In your reply, repeat every entry exactly and skip over each picture.

Data
——————
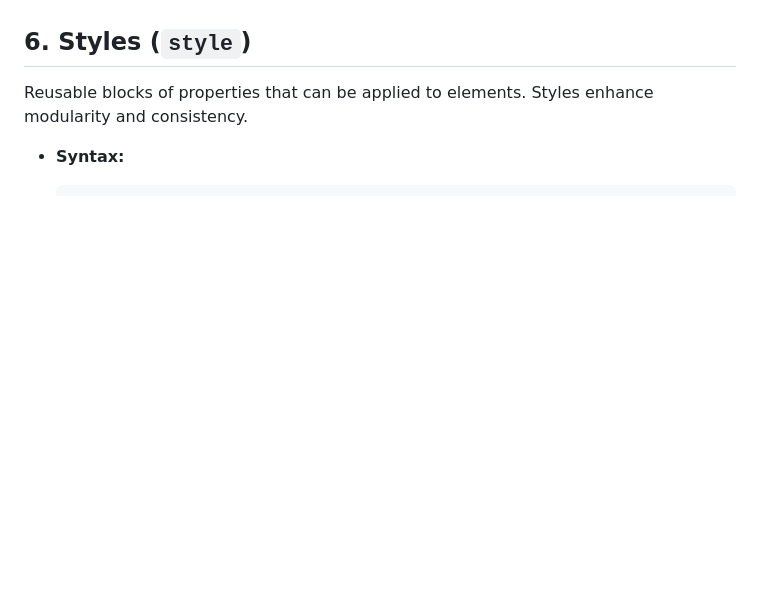
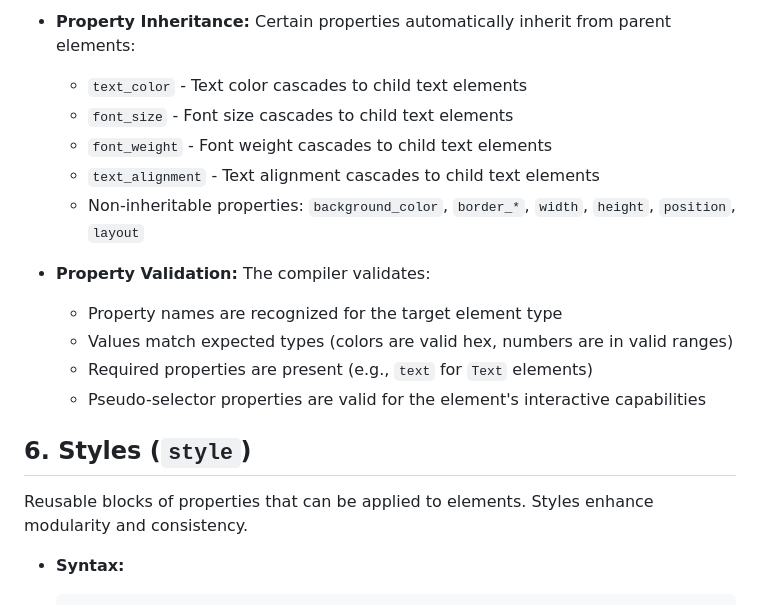
Before and after one commit to waozixyz/kryon, a Markdown page: docs/kry_source_spec.md, the part around one of its changes. GitHub-like rendering; blank space fills up the shorter version.

```diff
--- a/docs/kry_source_spec.md
+++ b/docs/kry_source_spec.md
@@ -185,3 +261,15 @@ Properties modify the appearance or behavior of an element. They are specified w
+*   **Property Inheritance:** Certain properties automatically inherit from parent elements:
+    *   `text_color` - Text color cascades to child text elements
+    *   `font_size` - Font size cascades to child text elements
+    *   `font_weight` - Font weight cascades to child text elements
+    *   `text_alignment` - Text alignment cascades to child text elements
+    *   Non-inheritable properties: `background_color`, `border_*`, `width`, `height`, `position`, `layout`
+
+*   **Property Validation:** The compiler validates:
+    *   Property names are recognized for the target element type
+    *   Values match expected types (colors are valid hex, numbers are in valid ranges)
+    *   Required properties are present (e.g., `text` for `Text` elements)
+    *   Pseudo-selector properties are valid for the element's interactive capabilities
 
 ## 6. Styles (`style`)
 
```
Also changed, not shown: other parts of docs/kry_source_spec.md (+92 -16 lines).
——————
Completed task
Before and after one commit to waozixyz/kryon, a Markdown page: docs/kry_source_spec.md, the part around one of its changes. GitHub-like rendering; blank space fills up the shorter version.

```diff
--- a/docs/kry_source_spec.md
+++ b/docs/kry_source_spec.md
@@ -185,3 +261,15 @@ Properties modify the appearance or behavior of an element. They are specified w
+*   **Property Inheritance:** Certain properties automatically inherit from parent elements:
+    *   `text_color` - Text color cascades to child text elements
+    *   `font_size` - Font size cascades to child text elements
+    *   `font_weight` - Font weight cascades to child text elements
+    *   `text_alignment` - Text alignment cascades to child text elements
+    *   Non-inheritable properties: `background_color`, `border_*`, `width`, `height`, `position`, `layout`
+
+*   **Property Validation:** The compiler validates:
+    *   Property names are recognized for the target element type
+    *   Values match expected types (colors are valid hex, numbers are in valid ranges)
+    *   Required properties are present (e.g., `text` for `Text` elements)
+    *   Pseudo-selector properties are valid for the element's interactive capabilities
 
 ## 6. Styles (`style`)
 
```
Also changed, not shown: other parts of docs/kry_source_spec.md (+92 -16 lines).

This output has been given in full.